It is the only public school district in Snohomish County offering in-person instruction five days a week.

“It’s gone really well,” Superintendent Scott Peacock said. “Kids are happy to be back and staff are glad to see them.”

About 85% of students in kindergarten through eighth grades are back on campus, he said. The rest are enrolled in the district’s Online Academy with Edgenuity.

Of the middle school’s 612 students, 539 returned for in-person class, with 73 staying the course of learning remotely, according to district officials.

On Wednesday morning, masks muffled conversations about area and perimeter in Ron Detrick’s geometry class, but the teens appeared engaged all the same. Pencils and spiral notebooks replaced the laptops and virtual calls of not long ago.

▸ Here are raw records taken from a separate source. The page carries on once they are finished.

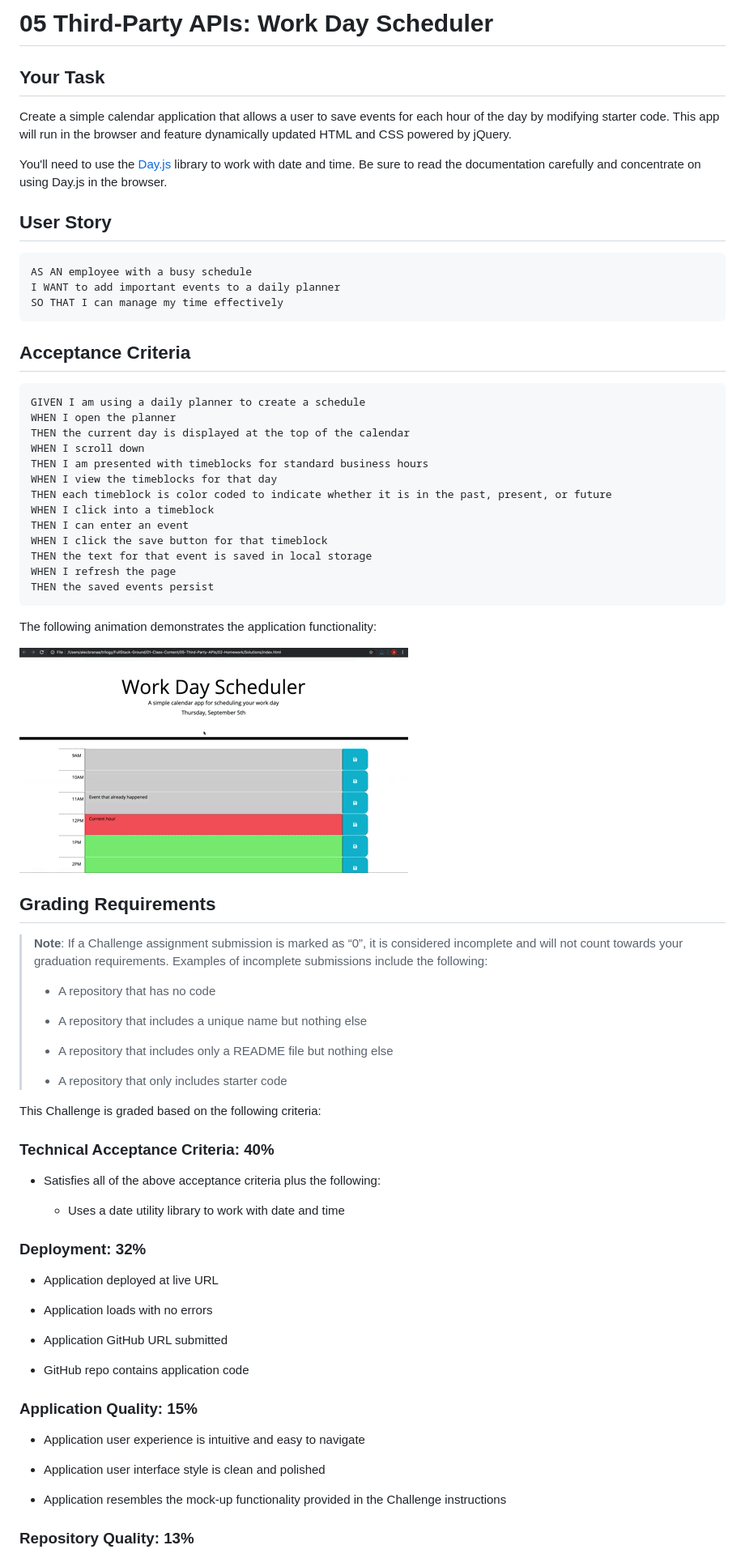
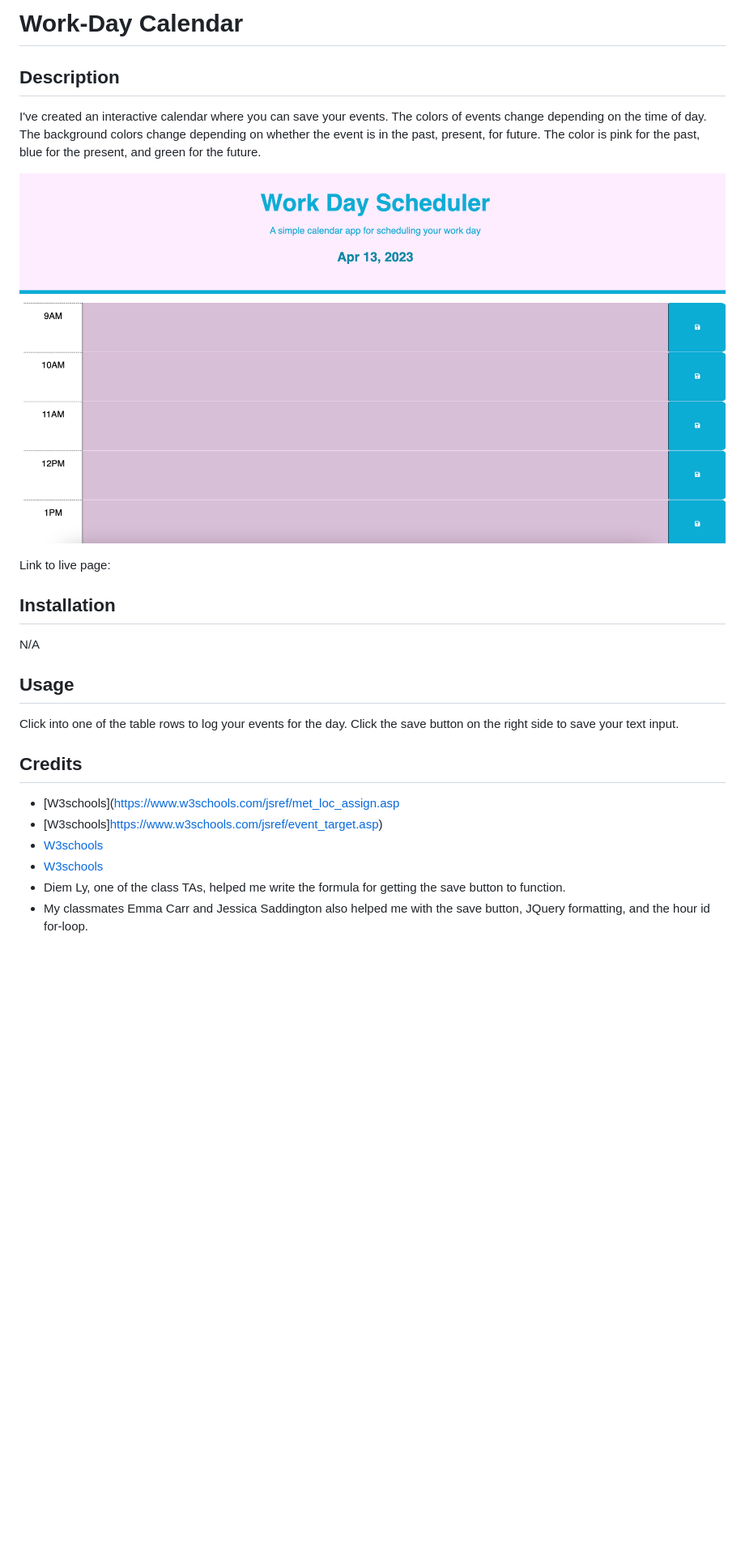
Before and after one commit to lkrum/Work-Day-Scheduler, a Markdown page: README.md, the part around the change printed below. Shown: that part at 81% size. GitHub-like rendering; pictures changed too: Assets/05-third-party-apis-homework-demo.gif (deleted), Assets/Calendar-main.png (added); blank space fills up the shorter version.

Commit message:
started Readme

````diff
--- a/README.md
+++ b/README.md
@@ -1,79 +1,24 @@
-# 05 Third-Party APIs: Work Day Scheduler
+# Work-Day Calendar
 
-## Your Task
+## Description
+I've created an interactive calendar where you can save your events. The colors of events change depending on the time of day. The background colors change depending on whether the event is in the past, present, for future. The color is pink for the past, blue for the present, and green for the future.
 
-Create a simple calendar application that allows a user to save events for each hour of the day by modifying starter code. This app will run in the browser and feature dynamically updated HTML and CSS powered by jQuery.
+![Main](./Assets/Calendar-main.png)
 
-You'll need to use the [Day.js](https://day.js.org/en/) library to work with date and time. Be sure to read the documentation carefully and concentrate on using Day.js in the browser.
+Link to live page:
 
-## User Story
+## Installation
+N/A
 
-```md
-AS AN employee with a busy schedule
-I WANT to add important events to a daily planner
-SO THAT I can manage my time effectively
-```
+## Usage
+Click into one of the table rows to log your events for the day. Click the save button on the right side to save your text input.
 
-## Acceptance Criteria
+## Credits
 
-```md
-GIVEN I am using a daily planner to create a schedule
-WHEN I open the planner
-THEN the current day is displayed at the top of the calendar
-WHEN I scroll down
-THEN I am presented with timeblocks for standard business hours
-WHEN I view the timeblocks for that day
-THEN each timeblock is color coded to indicate whether it is in the past, present, or future
-WHEN I click into a timeblock
-THEN I can enter an event
-WHEN I click the save button for that timeblock
-THEN the text for that event is saved in local storage
-WHEN I refresh the page
-THEN the saved events persist
-```
+- [W3schools](https://www.w3schools.com/jsref/met_loc_assign.asp
+- [W3schools]https://www.w3schools.com/jsref/event_target.asp)
+- [W3schools](https://www.w3schools.com/tags/tag_input.asp)
+- [W3schools](https://www.w3schools.com/tags/tag_button.asp)
+- Diem Ly, one of the class TAs, helped me write the formula for getting the save button to function.
+- My classmates Emma Carr and Jessica Saddington also helped me with the save button, JQuery formatting, and the hour id for-loop.
 
-The following animation demonstrates the application functionality:
-
-<!-- @TODO: create ticket to review/update image) -->
-![A user clicks on slots on the color-coded calendar and edits the events.](./Assets/05-third-party-apis-homework-demo.gif)
-
-## Grading Requirements
-
-> **Note**: If a Challenge assignment submission is marked as “0”, it is considered incomplete and will not count towards your graduation requirements. Examples of incomplete submissions include the following:
->
-> * A repository that has no code
->
-> * A repository that includes a unique name but nothing else
->
-> * A repository that includes only a README file but nothing else
->
-> * A repository that only includes starter code
-
-This Challenge is graded based on the following criteria:
-
-### Technical Acceptance Criteria: 40%
-
-* Satisfies all of the above acceptance criteria plus the following:
-
-  * Uses a date utility library to work with date and time
-
-### Deployment: 32%
-
-* Application deployed at live URL
-
-* Application loads with no errors
-
-* Application GitHub URL submitted
-
-* GitHub repo contains application code
-
-### Application Quality: 15%
-
-* Application user experience is intuitive and easy to navigate
-
-* Application user interface style is clean and polished
-
-* Application resembles the mock-up functionality provided in the Challenge instructions
-
-### Repository Quality: 13%
-
````
Also changed, not shown: other parts of README.md (+2 -20 lines), 4 other files.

Only a few weeks remain of the school year, but Peacock said it was important to rebuild students’ stamina before the real full-time grind of in-person instruction returns in the fall. The district also considered the socio-emotional benefit of students interacting with their peers, even if it is brief, before summer creates another social chasm.

“Students were learning in the hybrid model, but there is no replacement for in-person education,” Peacock said.

School board directors decided April 19 to reopen the elementary and middle schools despite the concern of teachers, bus drivers and parents that the district was moving too fast from the hybrid approach of two-days in-person and three days remote.

At the meeting, they raised concerns about having enough classroom space and individual desks to ensure the 3-foot spacing could be enforced. They also cited concerns about the number of students allowed on buses.

Risa Livingston, the Lakewood Education Association president, said the union didn’t endorse or oppose the decision to reopen fully. She said teachers wanted assurances of being included in ongoing discussions on how to make it successful and safe.

“While Lakewood teachers are enthusiastic to see all our students back together at the same time, there is more the district can do to reassure families and staff that it has real and achievable plans to support safety and equity,” Livingston said. “As we seek to continue to navigate the pandemic, the Lakewood Education Association will continue to work towards serving our students with health, safety, and equity in mind.”

Peacock applauded the teachers’ resolve to get things right.

“There is a shared commitment to make sure we have all the pieces in place to keep our students and our staff safe,” he said.

There have been setbacks.

Two elementary classes had to be shifted back to remote learning last week after students contracted COVID. Though the students became infected outside school, health and safety protocols require quarantining classmates, triggering the reversion to the hybrid model.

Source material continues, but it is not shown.